• Between business tax cuts and a population who just couldn’t see the need to give the big banks a hand out.
• Between a religious base and a population who had moved a long way on gay marriage in recent years.
• And between a business lobby keen on massive immigration and population growth, and a population seeing their infrastructure under strain and their standards of living collapsing.
He just couldn’t square these things away. And to be fair, how could he? There’s no middle way here.
There’s just a conflict of interest – between what’s good for the lobbyists and their financial backers, and what is going to win you votes.
And that brings us to the third point in our triangle – the voting public.
The voting public expects that the Prime Minister should be there primarily to serve their interests, which they generally conflate with the interests of the country.
(I know. So entitled.)
But too often they felt themselves come off second best to the interests of the party or the party’s financial backers. Voters have felt increasingly alienated from politics, and rage has been brewing for years.
(Trump pretty much rode it into the White House. Hanson will try and do the same.)
But the voting public has become more energised in their demands recently too. Like politicians, they’re stuck in echo-chambers where they believe that they occupy the ‘sensible centre’ – no matter how fringe their views are.
They’ve also become acclimatised to a ‘customised culture’. If they get a vote on who goes through to the next round of Australian Idol, why shouldn’t they get to choose who is Prime Minister, or what countries we’re doing trade deals with or whatever.
The slow, disenfranchised cycle in politics, where you get one little vote every three to four years, is completely at odds with people’s day to day experiences, where they get to vote for mark of the year, or the classic catch of the season, or the name of the new Sydney Ferry, anytime, anywhere, simply from their phone.

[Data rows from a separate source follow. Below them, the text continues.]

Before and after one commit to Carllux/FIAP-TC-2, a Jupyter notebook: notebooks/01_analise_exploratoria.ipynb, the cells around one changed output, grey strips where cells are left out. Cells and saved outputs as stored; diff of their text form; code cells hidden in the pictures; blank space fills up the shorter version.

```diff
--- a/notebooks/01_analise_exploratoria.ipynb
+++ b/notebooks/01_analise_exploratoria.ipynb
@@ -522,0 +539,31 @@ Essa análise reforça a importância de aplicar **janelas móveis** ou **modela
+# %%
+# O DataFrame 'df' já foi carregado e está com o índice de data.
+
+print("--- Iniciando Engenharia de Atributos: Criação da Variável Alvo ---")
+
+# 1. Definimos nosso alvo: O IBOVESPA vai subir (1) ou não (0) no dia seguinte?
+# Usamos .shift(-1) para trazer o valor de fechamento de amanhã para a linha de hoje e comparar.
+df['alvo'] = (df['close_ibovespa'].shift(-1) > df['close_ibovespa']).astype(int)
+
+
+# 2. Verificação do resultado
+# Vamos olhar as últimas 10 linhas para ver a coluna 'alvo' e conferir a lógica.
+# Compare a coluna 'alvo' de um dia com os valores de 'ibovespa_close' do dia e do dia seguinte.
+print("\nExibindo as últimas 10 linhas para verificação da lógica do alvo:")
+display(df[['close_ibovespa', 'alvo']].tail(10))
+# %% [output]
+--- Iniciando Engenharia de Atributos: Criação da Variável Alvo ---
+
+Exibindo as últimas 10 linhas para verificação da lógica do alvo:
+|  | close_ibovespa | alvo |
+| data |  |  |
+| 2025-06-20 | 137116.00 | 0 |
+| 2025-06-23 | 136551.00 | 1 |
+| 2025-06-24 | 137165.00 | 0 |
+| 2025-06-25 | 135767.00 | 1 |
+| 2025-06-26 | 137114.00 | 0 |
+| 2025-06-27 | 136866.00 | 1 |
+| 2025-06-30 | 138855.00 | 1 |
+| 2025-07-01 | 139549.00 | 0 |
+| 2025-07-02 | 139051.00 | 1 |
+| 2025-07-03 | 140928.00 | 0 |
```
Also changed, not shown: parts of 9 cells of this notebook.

As a result, the slow political cycle is increasingly frustrating.
And so this is what I mean by a Hyper Death Triangle.
The death triangle has always existed. It’s always been a tough gig to manage these demands – the demands of your MPs, your financial backers, and the voting public.
But it has become exponentially harder in recent years. MPs are more uppity because they’re living in personal echo chambers like everybody else, thanks to Facebook and the polarisation of media.
Businesses and financial backers are harder to work with because lobbying has become a highly professional industry, and there’s just a lot more money out there.
And the voting public has also become more intense in their demands, because they’re living in a customised culture where they get to have a say on everything all the time.
And so while we weren’t looking, the Prime Ministers job has actually become impossible. It is just impossible to navigate a hyper death triangle – not just on any one issue, but on all the issues that come across a Prime Minister’s desk.
It’s a flipping swarm of hyper death triangles!
And so when we try to understand what Turnbull did wrong – or what Abbott, Rudd, Gillard etc. did wrong, we’re completely missing the point.
The game has simply changed. It’s a new reality. It just doesn’t matter who’s in the top job – the top job itself has become untenable.
But no, we’ll just keep complaining about the ‘current generation’ of Australia’s political leaders, without ever realising that the system itself is broken.
But what are we going to do? Keep lining politicians up against the wall, until the public gets so sick of the spectacle of firing squads that they rise up in revolution?
I’m serious here. I don’t think we can keep limping along like this. What have we got? Another couple of years at most?
We run the risk of writing ourselves off as a joke – internationally but also to ourselves.
Australian democracy itself is on the line here.
I’m not sure what the solution is, but I’m pretty sure it starts with recognising what the actual problem is. We’ve got to face up to the realities of our system, and think a new way forward.
So yes, Turnbull was disappointing. (I personally had very high hopes). But that wasn’t why he got axed.
The hyper death triangles got him in the end.
(Sexy right? Someone nominate me for a Walkley.)